When I was 5 years old, my teacher wrote a question on the blackboard during mathematics class and asked the class if anyone knew the answer. The question was quite simple.
“A train has ______ wheels.”
Since it was math class, everyone thought numbers. One smart kid said 100, another 200 and so on. Just then the Sherlock Holmes in me started to deduce, “The number of wheels in a train need not be a round number like 100 or 200, yet it would be so large that even an adult would find it difficult to count. How large? Definitely countable. But would the teacher really take the pain to go to the train station and count the wheels of a train to give us this question. I didn’t think so.”

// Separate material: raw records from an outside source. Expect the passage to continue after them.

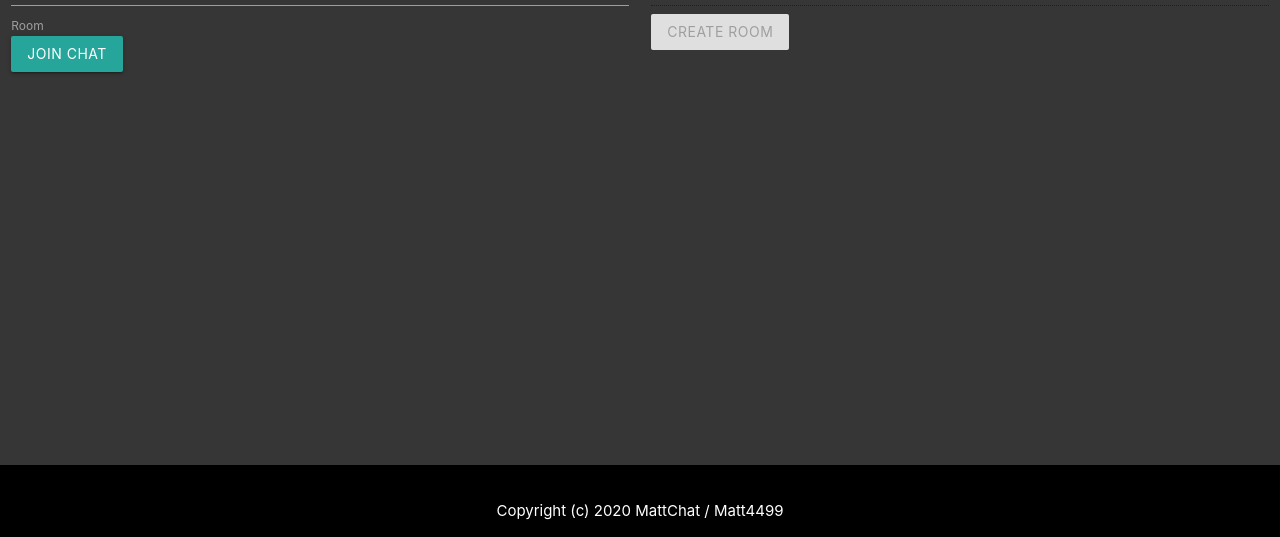
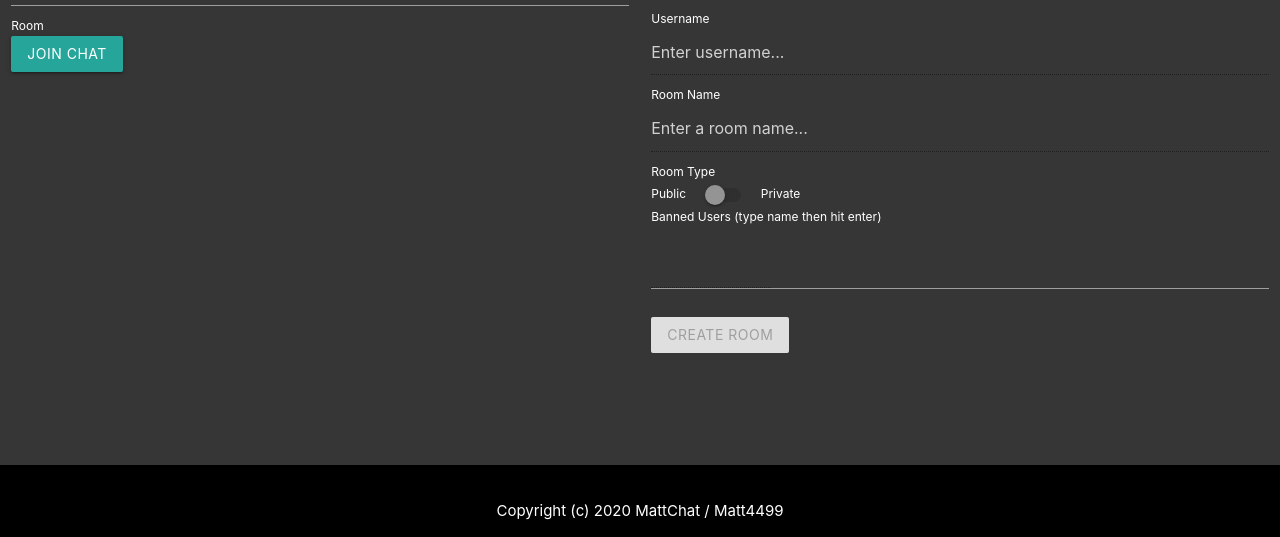
Before and after one commit to matt4499/MattChat, a website: page public/index.html in a window 1280 px wide. Shown: the part 263-800 px from the top of the page. Drawn offline with nearby package versions, Linux system fonts and the light colour scheme; no server answers.

Commit message:
fix char counter, add more to create room form

```diff
--- a/public/css/index.css
+++ b/public/css/index.css
@@ -2,3 +2,15 @@ span {
     background-color: black;
     color: white;
 }
+
+.switch label input[type="checkbox"]:checked+.lever {
+    background-color: #dc143c;
+}
+
+.switch label input[type=checkbox]:checked+.lever:after {
+    background-color: white;
+}
+
+label {
+    color: white;
+}
--- a/public/index.html
+++ b/public/index.html
@@ -62,13 +62,34 @@
                 </form>
             </div>
             <div class="container col s6">
-                <h1> Create a Room </h1>
+                <h1> Create a Room (coming soon) </h1>
                 <form action="#">
+                    <div class="form-control">
+                        <label for="username">Username</label>
+                        <input disabled type="text" name="username" id="username" placeholder="Enter username..." required autocomplete="off" />
+                    </div>
                     <div class="form-control">
                         <label for="username">Room Name</label>
                         <input disabled type="text" name="roomname" id="roomname" placeholder="Enter a room name..." required autocomplete="off" maxlength="20" />
                     </div>
-                    <button disabled type="submit" class="btn">Create Room</button>
+                    <div class="form-control">
+                        <label for="roomtype">Room Type</label>
+                        <div class="switch">
+                            <label>
+                              Public
+                              <input type="checkbox" disabled>
+                              <span class="lever"></span>
+                              Private
+                            </label>
+                        </div>
+                    </div>
+                    <div class="form-control">
+                        <label for="bannedusers">Banned Users (type name then hit enter)</label>
+                        <div class="chips">
+                            <input class="custom-class" disabled>
+                        </div>
+                    </div>
+                    <button disabled type="submit" class="btn" style="margin-top: 2%;">Create Room</button>
                 </form>
             </div>
         </div>
--- a/public/js/index.js
+++ b/public/js/index.js
@@ -4,7 +4,7 @@ const socket = io({
 });
 
 const roomlist = $('roomlist');
-
+$('.chips').chips();
 // Join chatroom
 socket.emit('getAllRooms');
 
--- a/public/js/main.js
+++ b/public/js/main.js
@@ -158,6 +158,6 @@ function outputUsers(users) {
 }
 
 $(document).ready(function() {
-    $('input.msg').characterCounter();
+    $('input#msg').characterCounter();
     $('.character-counter').css("color", "white");
 });
```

As I kept thinking, I came to a very simple conclusion. When the voices around the class began to fade, and the teacher’s face slowly started to frown with disappointment, I slowly put up my hand. I again doubted my conclusion. Could it really be that simple? When the teacher saw me, she pointed to me and said, “Yes, do you know the answer?” The class fell silent as I usually didn’t speak much, and when I did, everyone listened. Halfheartedly but very clearly I gave out my answer, “MANY”. The teacher smiled and said, “Very Good!” That was my first understanding of infinity.
Others may have come across certain unanswered questions on infinity by themselves. The most popular ones being, “What is the largest number? Googol?”, “What lies beyond the skies, beyond the solar system, beyond the galaxy, and beyond the universe?” The answer is infinity. Something exists but we are uncertain about it. Hence we name it infinity. Infinity doesn’t always have to be big. Ever wondered what is the smallest particle of matter?Small may be atomic or nuclear levels, or even smaller subatomic particles or even smaller. There is no end.
Ironically, some of the earliest ideas of infinity were dealing with the smallest rather than the largest. In the 4th century BC, Greek philosopher Zeno of Elea gave the paradoxes of motion which included the Achilles and the tortoise paradox. In it, he considers a race in which Achilles, though faster than the tortoise, will not be able to overtake it.
“In a race, the quickest runner can never overtake the slowest, since the pursuer must first reach the point whence the pursued started, so that the slower must always hold a lead.” -Aristotle
The word infinity comes from the Latin word infinitas meaning “unboundness”. It usually means a quantity without bound or end. Mathematically, infinity is considered to have a value, an imaginary value to use in calculations. The symbol ∞ for infinity was introduced by English mathematician John Wallis in 1655, taken possibly from CIC, the Etruscan numeral for 1000 or ω (omega), the last letter of the Greek alphabet.